The researchers were particularly interested in the antibiotic activities and the antibiofilm activity of the natural active ingredient. The goal was a better understanding of the effect and the underlying mechanism. Using the model organisms Escherichia coli and Streptococcus pneumoniae, the researchers succeeded in identifying the molecular target (so-called target) of the active substance. Accordingly, Carolacton binds highly specifically to the key enzyme FolD of the C1 metabolism and thereby switches it off.
Binding properties and crystal structure analyzed
According to the researchers, the key enzyme FolD is involved in the formation of folic acid in the C1 metabolism (C stands for carbon). In further studies, the crystal structure and the binding properties of Carolacton to FolD could be shown in detail, reports the HZI. The C1 metabolism is one of the most important material cycles and "is highly conserved by all domains of life", emphasizes Prof. Irene Wagner-Döbler from the HZI. He provided important building blocks for growth, such as nucleic acids, amino acids and provitamins.
Cannot be used as an antibiotic?
Due to the key function of C1 metabolism, conserved genes for the key enzyme FolD can be found in many different species, including the mitochondria of human cells, reports Prof. Wagner-Döbler. "Due to the high degree of conservation between the bacterial FolD enzyme and the human enzyme in mitochondria, especially in the area of the Carolacton binding sites, the natural product also inhibits the mitochondrial enzyme," continues the HZI researcher. For this reason, the use of Carolacton as an antibiotic in humans is hardly imaginable.
New approach to cancer therapy

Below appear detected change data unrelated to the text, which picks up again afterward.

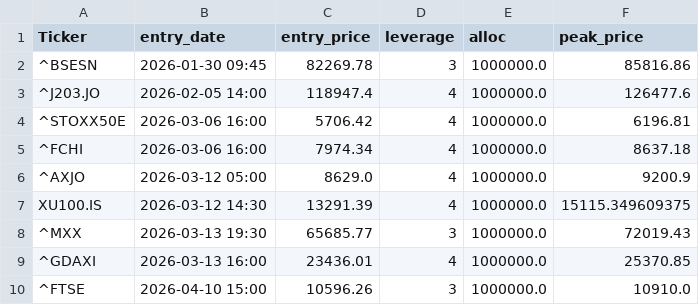
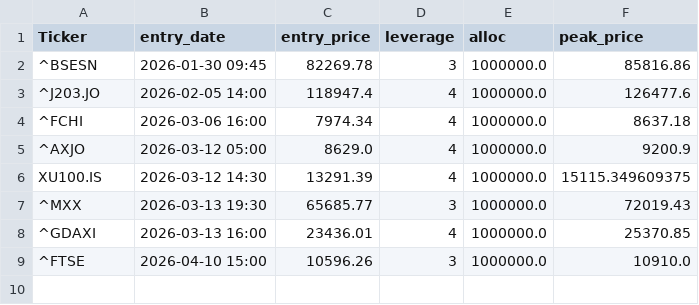
Before and after one commit to orhansozgur/freemoneybot, a CSV file: open_trades.csv, drawn as a sheet.

```diff
--- a/open_trades.csv
+++ b/open_trades.csv
@@ -3,3 +3,2 @@ Ticker,entry_date,entry_price,leverage,alloc,peak_price
 ^J203.JO,2026-02-05 14:00,118947.4,4,1000000.0,126477.6
-^STOXX50E,2026-03-06 16:00,5706.42,4,1000000.0,6196.81
 ^FCHI,2026-03-06 16:00,7974.34,4,1000000.0,8637.18
```
Also changed, not shown: 1 other file.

However, the scientists found that the key enzyme FolD is overproduced in many tumor cells. "Carolacton would therefore be a very good starting point for use as an inhibitor in cancer therapy," reports the HZI. "In the first experiments, we were able to show inhibitory effects on various cancer cell lines tested," adds Prof. Müller. In the future, however, the pharmaceutical properties of the molecule would have to be further optimized. (fp)